* ACTION ITEM
Please set down every record exactly as it appears below.

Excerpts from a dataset
▽
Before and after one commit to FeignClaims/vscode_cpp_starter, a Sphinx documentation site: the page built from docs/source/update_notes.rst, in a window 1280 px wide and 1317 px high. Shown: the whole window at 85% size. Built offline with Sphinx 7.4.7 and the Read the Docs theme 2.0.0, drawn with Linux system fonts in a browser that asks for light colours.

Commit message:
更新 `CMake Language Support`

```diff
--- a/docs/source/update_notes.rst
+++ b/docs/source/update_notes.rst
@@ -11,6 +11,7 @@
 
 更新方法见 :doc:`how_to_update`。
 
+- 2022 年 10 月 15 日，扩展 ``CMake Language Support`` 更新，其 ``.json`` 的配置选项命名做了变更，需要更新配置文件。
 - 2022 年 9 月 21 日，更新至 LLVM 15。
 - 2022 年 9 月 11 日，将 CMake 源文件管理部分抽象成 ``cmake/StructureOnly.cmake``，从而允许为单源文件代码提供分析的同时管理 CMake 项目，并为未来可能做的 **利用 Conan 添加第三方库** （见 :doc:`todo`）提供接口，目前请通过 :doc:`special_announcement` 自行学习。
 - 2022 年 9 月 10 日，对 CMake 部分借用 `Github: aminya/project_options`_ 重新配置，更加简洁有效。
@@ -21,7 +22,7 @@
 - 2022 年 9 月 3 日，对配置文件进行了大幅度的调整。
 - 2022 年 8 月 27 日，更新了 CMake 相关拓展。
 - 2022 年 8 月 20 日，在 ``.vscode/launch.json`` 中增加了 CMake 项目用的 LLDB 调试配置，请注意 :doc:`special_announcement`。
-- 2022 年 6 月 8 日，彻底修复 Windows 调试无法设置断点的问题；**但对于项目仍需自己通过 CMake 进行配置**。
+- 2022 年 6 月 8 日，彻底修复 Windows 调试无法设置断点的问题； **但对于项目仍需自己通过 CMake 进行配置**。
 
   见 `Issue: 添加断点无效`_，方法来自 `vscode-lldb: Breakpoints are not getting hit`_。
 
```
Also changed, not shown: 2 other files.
△
* OUTPUT OF THE EXERCISE
Before and after one commit to FeignClaims/vscode_cpp_starter, a Sphinx documentation site: the page built from docs/source/update_notes.rst, in a window 1280 px wide and 1317 px high. Shown: the whole window at 85% size. Built offline with Sphinx 7.4.7 and the Read the Docs theme 2.0.0, drawn with Linux system fonts in a browser that asks for light colours.

Commit message:
更新 `CMake Language Support`

```diff
--- a/docs/source/update_notes.rst
+++ b/docs/source/update_notes.rst
@@ -11,6 +11,7 @@
 
 更新方法见 :doc:`how_to_update`。
 
+- 2022 年 10 月 15 日，扩展 ``CMake Language Support`` 更新，其 ``.json`` 的配置选项命名做了变更，需要更新配置文件。
 - 2022 年 9 月 21 日，更新至 LLVM 15。
 - 2022 年 9 月 11 日，将 CMake 源文件管理部分抽象成 ``cmake/StructureOnly.cmake``，从而允许为单源文件代码提供分析的同时管理 CMake 项目，并为未来可能做的 **利用 Conan 添加第三方库** （见 :doc:`todo`）提供接口，目前请通过 :doc:`special_announcement` 自行学习。
 - 2022 年 9 月 10 日，对 CMake 部分借用 `Github: aminya/project_options`_ 重新配置，更加简洁有效。
@@ -21,7 +22,7 @@
 - 2022 年 9 月 3 日，对配置文件进行了大幅度的调整。
 - 2022 年 8 月 27 日，更新了 CMake 相关拓展。
 - 2022 年 8 月 20 日，在 ``.vscode/launch.json`` 中增加了 CMake 项目用的 LLDB 调试配置，请注意 :doc:`special_announcement`。
-- 2022 年 6 月 8 日，彻底修复 Windows 调试无法设置断点的问题；**但对于项目仍需自己通过 CMake 进行配置**。
+- 2022 年 6 月 8 日，彻底修复 Windows 调试无法设置断点的问题； **但对于项目仍需自己通过 CMake 进行配置**。
 
   见 `Issue: 添加断点无效`_，方法来自 `vscode-lldb: Breakpoints are not getting hit`_。
 
```
Also changed, not shown: 2 other files.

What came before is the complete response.